- Part D late enrollment penalty. Once your Initial Enrollment Period has passed, you can generally only enroll in Part D during the “Fall Open Enrollment Period” (from October 15 to December 7 each year, with coverage beginning on January 1). The Part D late enrollment penalty is 1 percent of the national average premium for each month enrollment was delayed. If you qualify for Extra Help, the program that helps pay for prescription drug costs for people with limited income and resources, you can enroll in Part D right away and will not need to pay a penalty for late enrollment. See the Medicare and Prescription Drug Coverage section for more information on the Part D late enrollment penalty, and an example of how it is applied. See the discussion of “Extra Help with Prescription Drug Costs” in the “Medicare and People with Low Incomes” section.

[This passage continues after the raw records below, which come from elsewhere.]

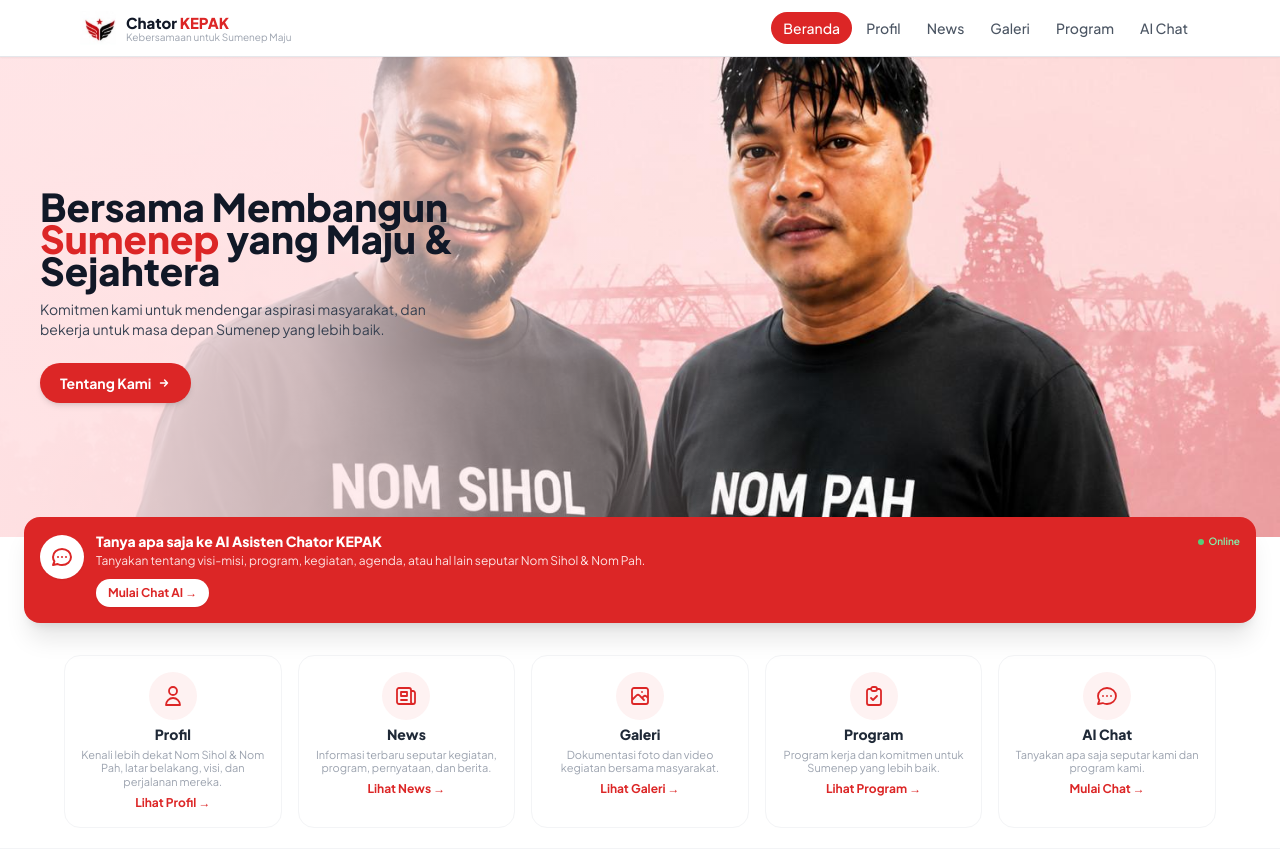
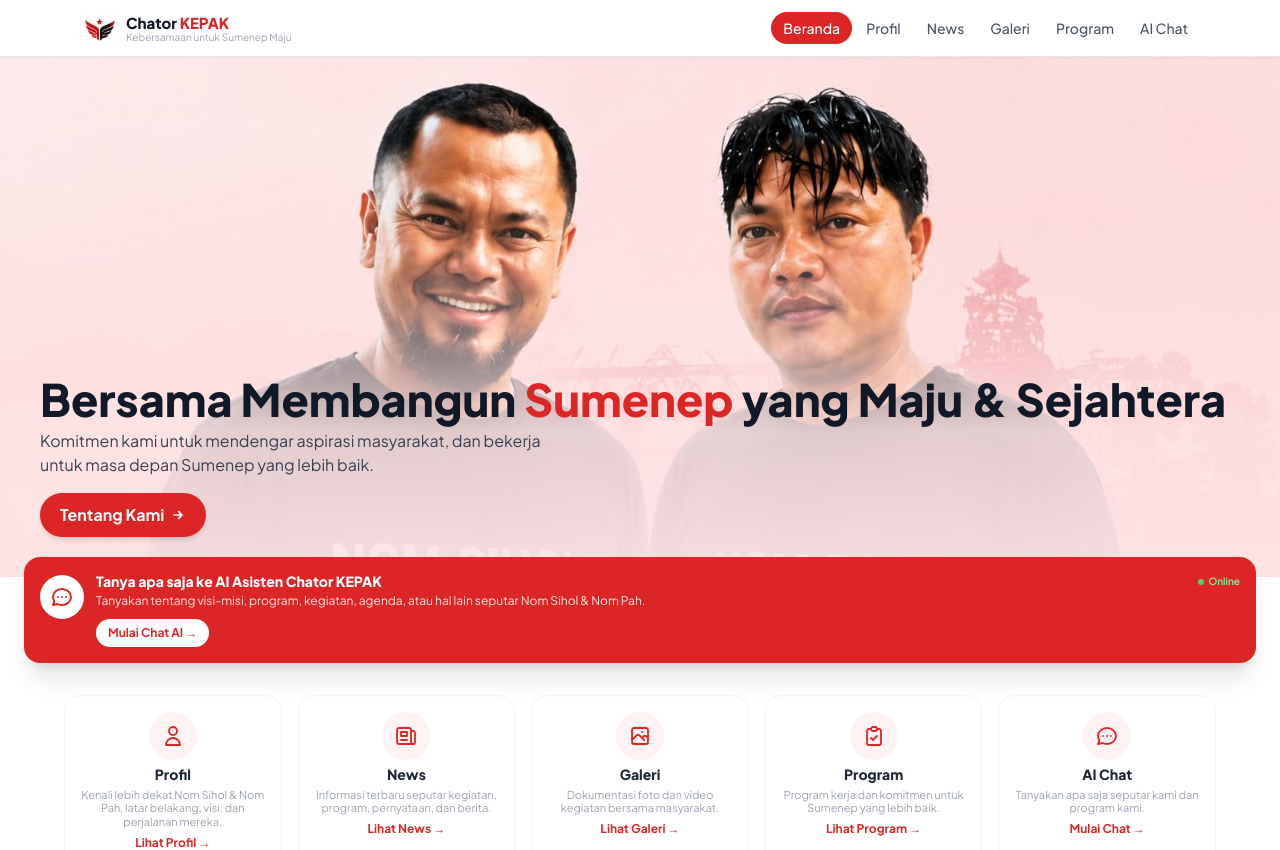
Before and after one commit to hamrasidi7-rgb/ChatorKEPAK, a Next.js app: page / in a window 1280 px wide. Shown: the top 850 px of the page. Built offline with nearby package versions, Linux system fonts and the light colour scheme.

Commit message:
feat: hero title bottom-aligned, font bigger, gradient top-to-bottom

```diff
--- a/src/components/home/HeroSection.tsx
+++ b/src/components/home/HeroSection.tsx
@@ -3,58 +3,52 @@ import Link from "next/link";
 
 export default function HeroSection() {
   return (
-    <section className="relative bg-rose-100 overflow-hidden min-h-[260px] sm:min-h-[320px] md:min-h-[480px]">
+    <section className="relative bg-rose-100 overflow-hidden min-h-[300px] sm:min-h-[380px] md:min-h-[520px]">
 
-      {/* Foto duo sebagai background full-width */}
+      {/* Foto duo background */}
       <Image
         src="/images/hero-duo.jpeg"
         alt="Nom Sihol & Nom Pah"
         fill
-        className="object-cover object-center"
+        className="object-cover object-top"
         priority
       />
 
-      {/* Gradient kiri → kanan: menyatu sempurna karena bg foto sudah rose */}
+      {/* Gradient bawah → atas: foto terlihat di atas, teks terbaca di bawah */}
       <div
         className="absolute inset-0 z-10 pointer-events-none"
         style={{
           background:
-            "linear-gradient(to right, rgba(255,228,230,0.93) 0%, rgba(255,228,230,0.78) 24%, rgba(255,228,230,0.28) 48%, transparent 64%)",
+            "linear-gradient(to top, rgba(255,228,230,0.97) 0%, rgba(255,228,230,0.88) 28%, rgba(255,228,230,0.3) 55%, transparent 74%)",
         }}
       />
 
-      {/* Teks overlay kiri */}
-      <div className="relative z-20 flex flex-col justify-center min-h-[260px] sm:min-h-[320px] md:min-h-[480px] px-5 md:px-10 py-8 w-[52%] md:max-w-lg">
-        <h1 className="text-[1.2rem] sm:text-2xl md:text-[2.4rem] font-extrabold text-gray-900 leading-tight mb-2 md:mb-3">
+      {/* Teks di bagian bawah */}
+      <div className="absolute inset-x-0 bottom-0 z-20 px-5 md:px-10 pb-6 md:pb-10">
+        <h1 className="text-2xl sm:text-3xl md:text-[2.8rem] font-extrabold text-gray-900 leading-tight mb-2 md:mb-3">
           Bersama Membangun{" "}
           <span className="text-brand-red">Sumenep</span>{" "}
           yang Maju &amp; Sejahtera
         </h1>
-        <p className="text-gray-700 text-[10px] sm:text-xs md:text-sm leading-relaxed mb-4 md:mb-6">
+        <p className="text-gray-700 text-[11px] sm:text-sm md:text-base leading-relaxed mb-4 max-w-sm md:max-w-lg">
           Komitmen kami untuk mendengar aspirasi masyarakat, dan bekerja
           untuk masa depan Sumenep yang lebih baik.
         </p>
-        <div>
         <Link
           href="/profil"
-            className="inline-flex items-center gap-1.5 bg-brand-red hover:bg-brand-red-hover text-white font-bold text-xs md:text-sm px-4 md:px-5 py-2 md:py-2.5 rounded-full transition-colors shadow-md"
+          className="inline-flex items-center gap-1.5 bg-brand-red hover:bg-brand-red-hover text-white font-bold text-sm md:text-base px-5 py-2.5 rounded-full transition-colors shadow-md"
         >
           Tentang Kami
           <svg
-              className="w-3.5 h-3.5"
+            className="w-4 h-4"
             fill="none"
             viewBox="0 0 24 24"
             stroke="currentColor"
             strokeWidth={2.5}
           >
-              <path
-                strokeLinecap="round"
-                strokeLinejoin="round"
-                d="M13 7l5 5m0 0l-5 5m5-5H6"
-              />
+            <path strokeLinecap="round" strokeLinejoin="round" d="M13 7l5 5m0 0l-5 5m5-5H6" />
           </svg>
         </Link>
-        </div>
       </div>
 
     </section>
```
Lines whose indentation alone changed are shown as unchanged.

Enrollment Period Summary
There are several different ways to qualify for a Special Enrollment Period to enroll in or switch Medicare Advantage or Part D plans. You may qualify for a Special Enrollment Period if…
- You move;
- You have Medicaid or Extra Help;
- You lose Medicaid or Extra Help;
- You just moved into, currently live in, or just moved out of an institution (including a skilled nursing facility or long-term care hospital);
- You lose other drug coverage that is creditable;
- You have a chance to get other coverage from your employer or a union; or
- Your plan leaves Medicare
When you can make changes and what changes you can make depend on the reason you qualify for the Special Enrollment Period. For more information on Special Enrollment Periods, see the “Understanding Medicare Enrollment Periods” tip sheet at Medicare.gov, available here: www.medicare.gov/Publications/Pubs/pdf/11219.pdfWelcome Medicare and Prescription Drug Coverage
also of interest
- Geographic Variation in U.S. Medicare Per Capita Spending and Spending Growth Rates by County, 2007-2013
- The Latest on Geographic Variation in Medicare Spending: A Demographic Divide Persists But Variation Has Narrowed
- Health Affairs Article: Medicare’s Part D Drug Benefit At 10 Years: Firmly Established But Still Evolving
- Medicare Part D at Ten Years: The 2015 Marketplace and Key Trends, 2006-2015